On 27 November, our client, Mrs Maureen Phinn was involved in a workplace accident, which led her to seek compensation for her injuries.
At the time of the incident, Mrs Phinn was working for the Glasgow City Council as a pupil support assistant and bus escort within New Hills Secondary School, a school for children with special needs and learning difficulties. The incident happened when she was carrying out her bus escort duties. This role required her to supervise the pupils on the bus as they were taken to and from the school. Since the beginning of the new school term, a new pupil had been allocated to the bus that our client supervises. This pupil had documented behavioural issues that posed a risk to staff, but this was not made known to Mrs Phinn at the time.
The new pupil had already been picked up and was sat on the bus when another pupil, who was clearly very upset and agitated, entered the bus and started banging on the windows. This behaviour agitated the new pupil, who started banging his head on the window. Noticing blood on his forehead, Mrs Phinn asked the bus driver to pull over so she could intervene.
Worried that he was going to seriously harm himself, Mrs Phinn approached the pupil to try to calm him down. However, when she did so, the pupil attempted to bite our client, causing her to jump abruptly away. The pupil then proceeded to stand and swing his rucksack around, striking our client on the neck and shoulder.
Our client went to see her GP the day following the incident, and she was given painkillers for the injury to her neck and shoulder. Our client was off work for one week but didn't sustain any loss of earnings during this time.
When she returned to work, however, she still felt pain in her neck and shoulder. She visited the People Asset Management group, who recommended she undertake physiotherapy. In addition to her physical injuries, the incident also caused her a great deal of anxiety and stress.
Our client was off work for one week but didn't sustain any loss of earnings during this time. She also required help with the housework and shopping.
Mrs Phinn instructed Thompsons' work accident solicitors through her union, UNISON. We intimated a claim to the defender on the basis of common law with reference to Management of Health & Safety at Work Regulations 1999.
There was no excuse for Mrs Phinn's employer not to have been fully aware that the pupil's behaviour was problematic, as there was a long documented history of similar behaviour on buses.
What's more, Mrs Phinn was not provided with key information that could have prevented her injury. Usually, when a new pupil is transferred onto another bus, the bus escort should be provided with documentation informing them of any potential risks the pupil's behaviour could pose. No such documentation was given to Mrs Phinn prior to the incident, even though it did exist. Only after the incident did our client find out that there was a risk assessment warning of the pupil's reactions to loud noises and his tendency to strike his head. The same risk assessment also stated that staff should have been provided with bite sleeves and that they shouldn't try to stop him hitting his head because of the risk of being bitten.
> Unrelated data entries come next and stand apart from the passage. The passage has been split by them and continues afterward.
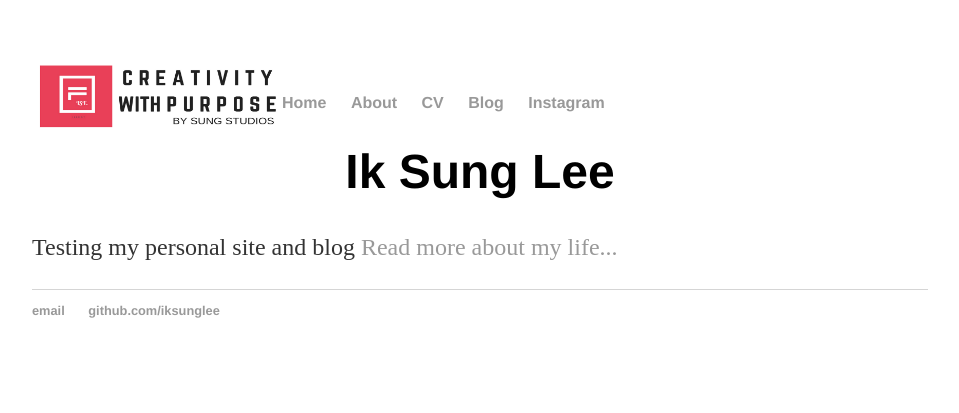
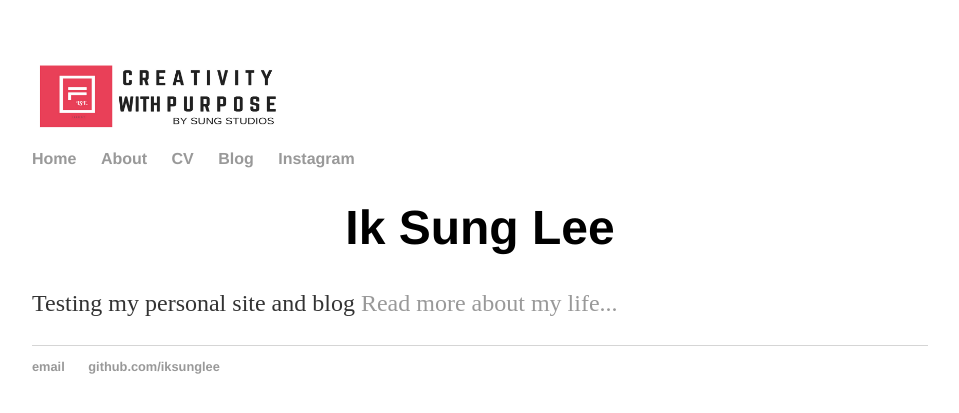
Before and after one commit to iksunglee/iksunglee.github.io, a Jekyll site: the page built from index.html, in a window 1280 px wide. Shown: the top 413 px of the page, without its empty margins (160-1119 px from the left). Built offline with Jekyll 4.4.1, drawn with Linux system fonts in a browser that asks for light colours.

Commit message:
Update default.html
left align problem will solve next time

```diff
--- a/_layouts/default.html
+++ b/_layouts/default.html
@@ -7,8 +7,8 @@
 		</head>
 		<body>
 
-			 <img src="image/travel2.png" alt="logo" align="left" style="height:70px;width:250px;">
-			<br>
+			 <img src="image/travel2.png" alt="logo" style="height:70px;width:250px;">
+
 			<nav>
 	    		<ul>
 	        		<li><a href="/">Home</a></li>
```
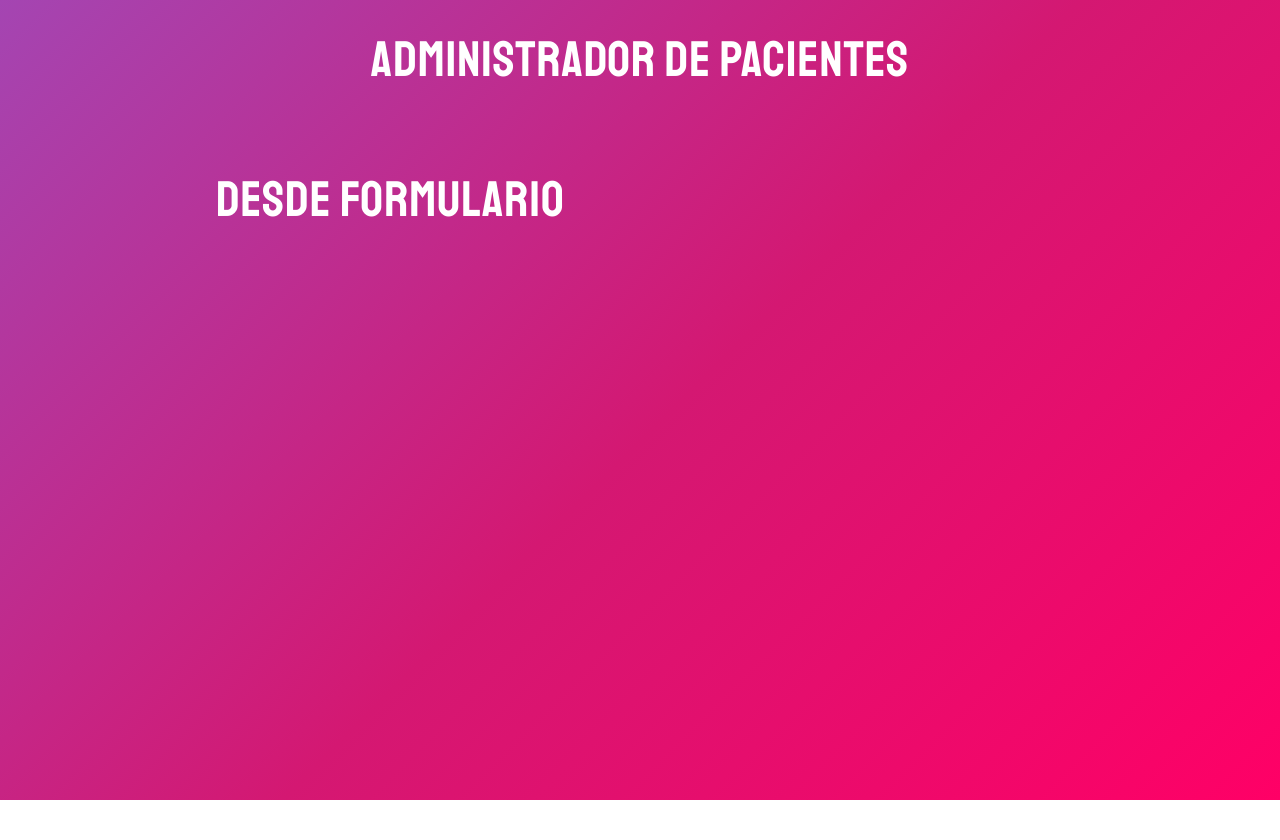
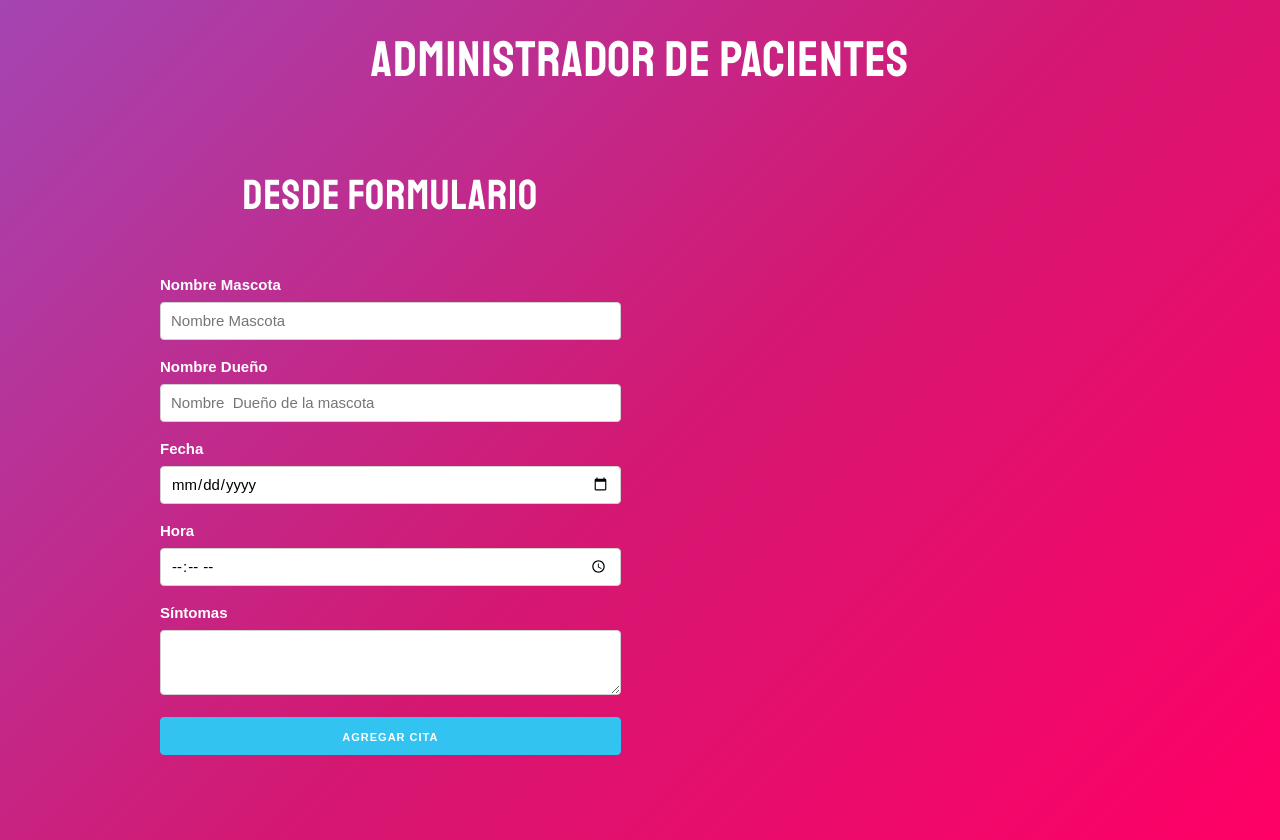
Before and after one commit to mahaliroblesarbieto/administrador_de_citas, a React (Create React App) app: page / in a window 1280 px wide. Before the commit the page ends 800 px from the top, so only its background shows below. Built offline with nearby package versions, Linux system fonts and the light colour scheme.

Commit message:
guardando valor de cada input

```diff
--- a/src/components/Formulario.jsx
+++ b/src/components/Formulario.jsx
@@ -1,9 +1,78 @@
-import React from "react";
+import React, { useState } from "react";
 
 const Formulario = () => {
+
+  const [cita, actualizarCita] = useState({
+    mascota: '',
+    propietario:'',
+    fecha:'',
+    hora:'',
+    sintomas:'',
+  })
+
+  const actualizarState = (e) => {
+    actualizarCita({
+      ...cita,
+      [e.target.name]: e.target.value
+    })
+  }
+
+  const {mascota, propietario, fecha, hora, sintomas } = cita;
+
   return (
     <>
-      <h1>Desde Formulario</h1>
+      <h2>Desde Formulario</h2>
+      <form>
+        <label>Nombre Mascota</label>
+        <input
+          type="text"
+          name="mascota"
+          className="u-full-width"
+          placeholder="Nombre Mascota"
+          onChange={actualizarState}
+          value={mascota}
+        />
+
+        <label>Nombre Dueño</label>
+        <input
+          type="text"
+          name="propietario"
+          className="u-full-width"
+          placeholder="Nombre  Dueño de la mascota"
+          onChange={actualizarState}
+          value={propietario}
+        />
+
+        <label>Fecha</label>
+        <input
+          type="date"
+          name="fecha"
+          className="u-full-width"
+          onChange={actualizarState}
+          value={fecha}
+        />
+
+        <label>Hora</label>
+        <input
+          type="time"
+          name="hora"
+          className="u-full-width"
+          onChange={actualizarState}
+          value={hora}
+        />
+
+        <label>Síntomas</label>
+        <textarea
+          className="u-full-width"
+          name="sintomas"
+          onChange={actualizarState}
+          value={sintomas}
+        ></textarea>
+
+        <button type="submit" className="u-full-width button-primary">
+          Agregar Cita
+        </button>
+      </form>
     </>
   );
 };
```
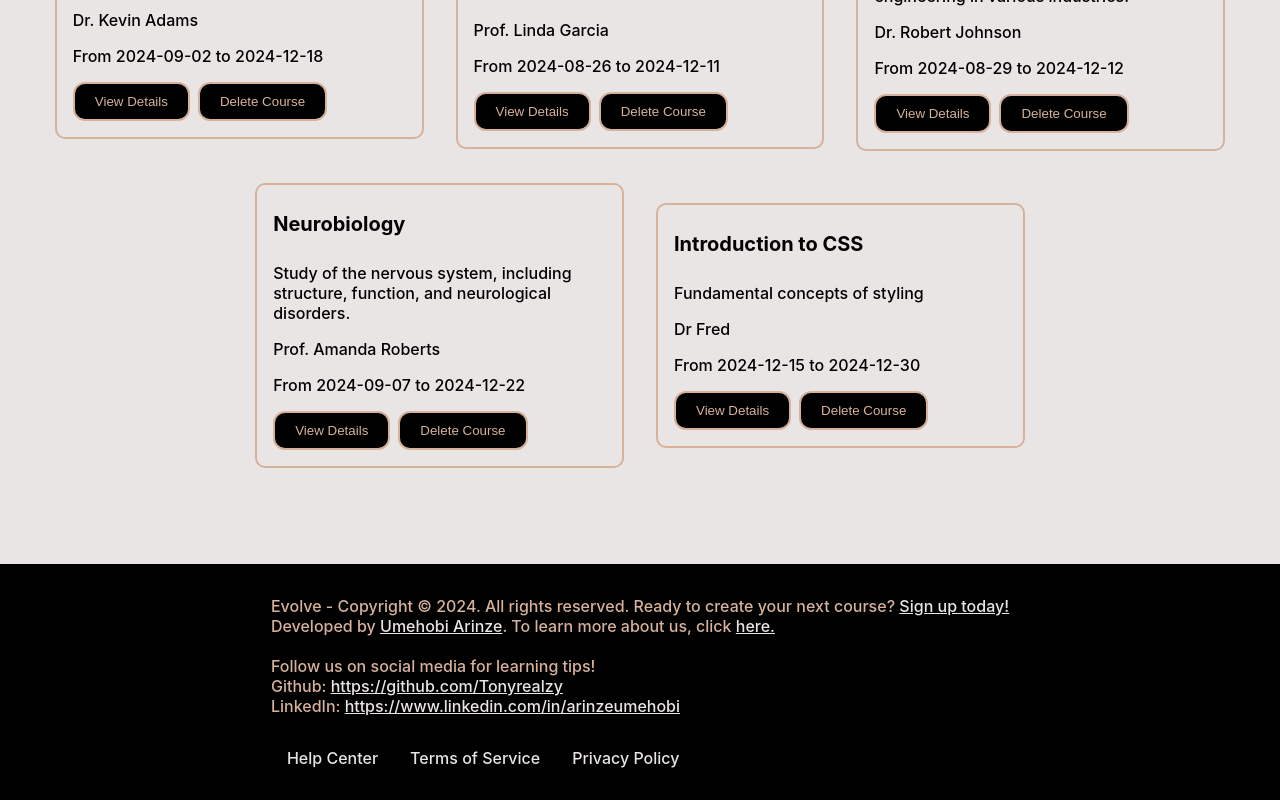
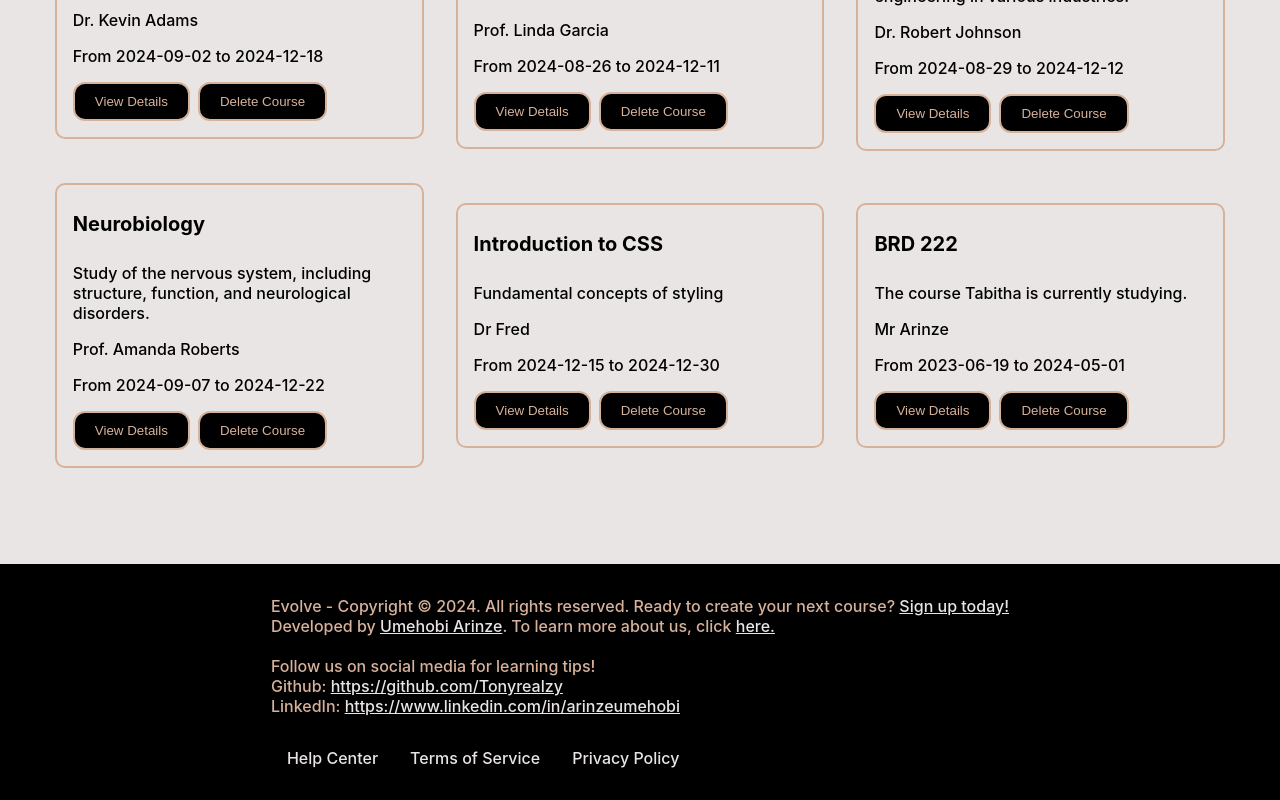
Before and after one commit to Tonyrealzy/Course-Management-App, a React (Create React App) app: page / in a window 1280 px wide. Shown: the part 2472-3272 px from the top of the page. Built offline with nearby package versions, Linux system fonts and the light colour scheme; data requests are answered from the project's data file.

Commit message:
Made a few changes here and there

```diff
--- a/src/components/Home.js
+++ b/src/components/Home.js
@@ -15,6 +15,8 @@ const Home = () => {
         <img className='Home1' src='https://img.freepik.com/premium-photo/photo-young-indian-woman-her-mid-20s-college-student-holding-book-her-chest_878783-7283.jpg?w=740' alt='Home1.jpg'/>
         <img className='Home3' src='https://img.freepik.com/premium-psd/hispanic-student-man-from-uk-posing-happily-with-passport-giving-thumbs-up_410516-124284.jpg?w=740' alt='Home2.jpg'/>
       </section>
+
+      <br></br>
       <ListCourses />
     </div>
   )
--- a/src/db/db.json
+++ b/src/db/db.json
@@ -247,6 +247,16 @@
       "end_date": "2024-12-30",
       "enrollment_status": "open",
       "materials": "Udemy videos"
+    },
+    {
+      "id": "9c1d",
+      "name": "BRD 222",
+      "description": "The course Tabitha is currently studying.",
+      "instructor": "Mr Arinze",
+      "start_date": "2023-06-19",
+      "end_date": "2024-05-01",
+      "enrollment_status": "Open",
+      "materials": "Course materials"
     }
   ]
 }
```
Also changed, not shown: 1 other file (tests, documents, lock files or other folders).
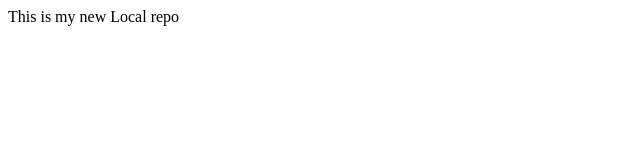
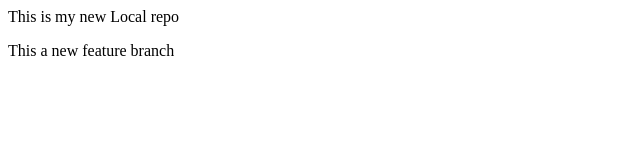
Before and after one commit to Nitesh-jain01/localrepo, a plain HTML site: page index.html in a window 1280 px wide. Shown: the whole page, without its empty margins (0-640 px from the left). Drawn offline with Linux system fonts and the light colour scheme.

Commit message:
new branch

```diff
--- a/index.html
+++ b/index.html
@@ -1 +1,2 @@
 <p>This is my new Local repo</p>
+<p>This a new feature branch</p>
```
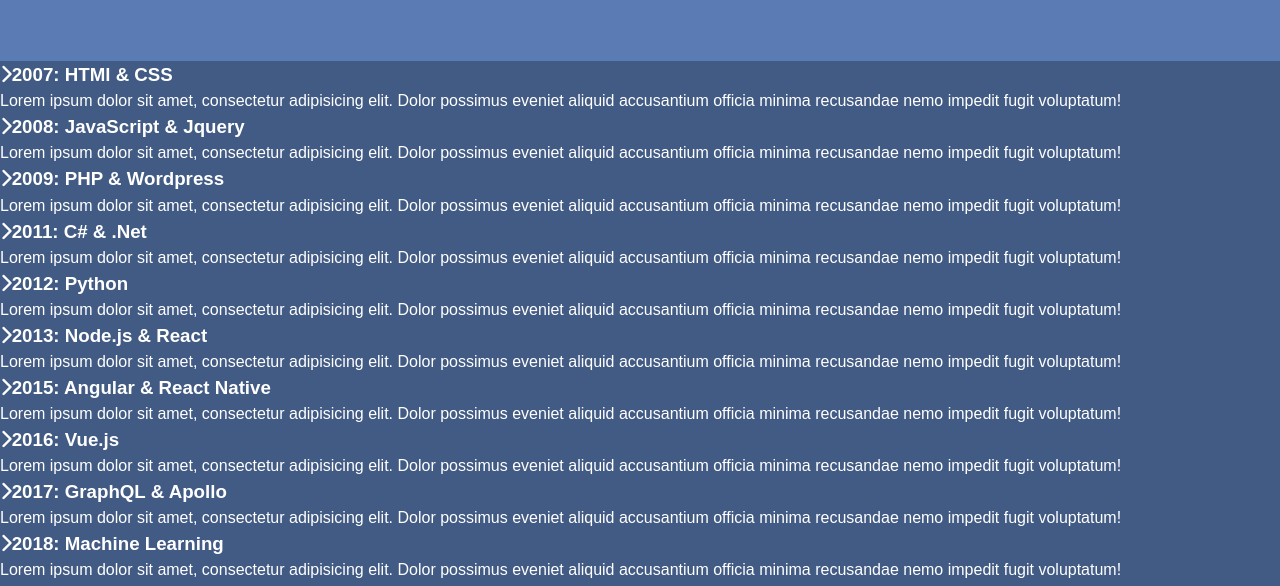
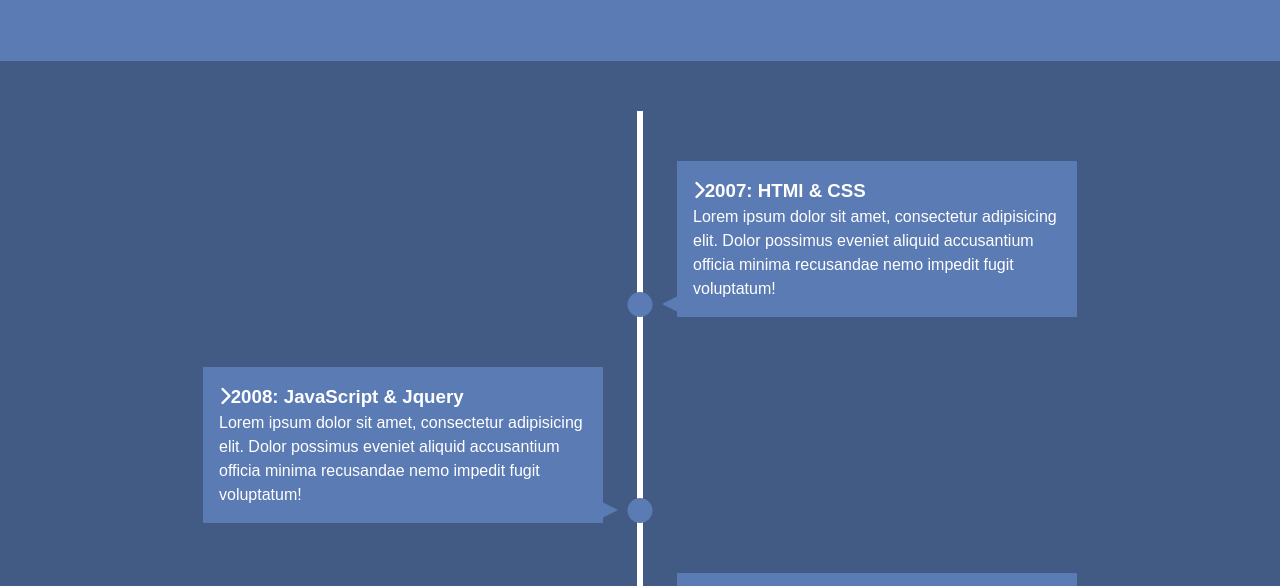
Before and after one commit to NickyLind/Knowledge_Timeline_CSS_HTML, a plain HTML site: page index.html in a window 1280 px wide. Shown: the part 150-736 px from the top of the page. Drawn offline with Linux system fonts and the light colour scheme.

Commit message:
Boxes & Arrows

```diff
--- a/style.css
+++ b/style.css
@@ -32,3 +32,84 @@
 h1 {
   font-size: 2.3rem;
 }
+
+#timeline ul {
+  background: var(--primary-color);
+  padding: 50px 0;
+}
+
+/*! Create Line */
+
+#timeline ul li {
+  list-style: none;
+  position: relative;
+  width: 6px;
+  margin: 0 auto;
+  padding-top: 50px;
+  background: #fff;
+}
+
+/*! Boxes */
+
+#timeline ul li div {
+  position: relative;
+  bottom: 0;
+  width: 400px;
+  padding: 1rem;
+  background: var(--secondary-color);
+  transition: all 0.5s ease-in-out;
+}
+
+/*! Right Side */
+
+#timeline ul li:nth-child(odd) div {
+  left: 40px;
+}
+
+/*! Left Side */
+
+#timeline ul li:nth-child(even) div {
+  left: -434px;
+}
+
+/*! Dots */
+
+#timeline ul li:after {
+  content: "";
+  position: absolute;
+  left: 50%;
+  bottom: 0;
+  width: 25px;
+  height: 25px;
+  background: var(--secondary-color);
+  transform: translateX(-50%);
+  border-radius: 50%;
+  transition: background 0.5s ease-in-out;
+}
+
+/*! Arrows Base*/
+
+#timeline div:before {
+  content: "";
+  position: absolute;
+  bottom: 5px;
+  width: 0;
+  height: 0;
+  border-style: solid;
+}
+
+/*! Right Arrows */
+
+#timeline ul li:nth-child(odd) div:before {
+  left: -15px;
+  border-width: 8px 16px 8px 0;
+  border-color: transparent var(--secondary-color) transparent;
+}
+
+/*! Left Arrows */
+
+#timeline ul li:nth-child(even) div:before {
+  right: -15px;
+  border-width: 8px 0 8px 16px;
+  border-color: transparent transparent transparent var(--secondary-color);
+}
```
Obviously, had Mrs Phinn been provided with this information, she would have handled the situation differently and lessened the risk of being bitten. By not providing Mrs Phinn with the appropriate risk assessment known, her employer was in violation of the Management of Health and Safety at Work Regulations 1999.
Despite all this, in August 2017 the case was settled without admission of liability, with the defender offering our client a compensation award in the sum of £5,000 for her neck and shoulder injuries.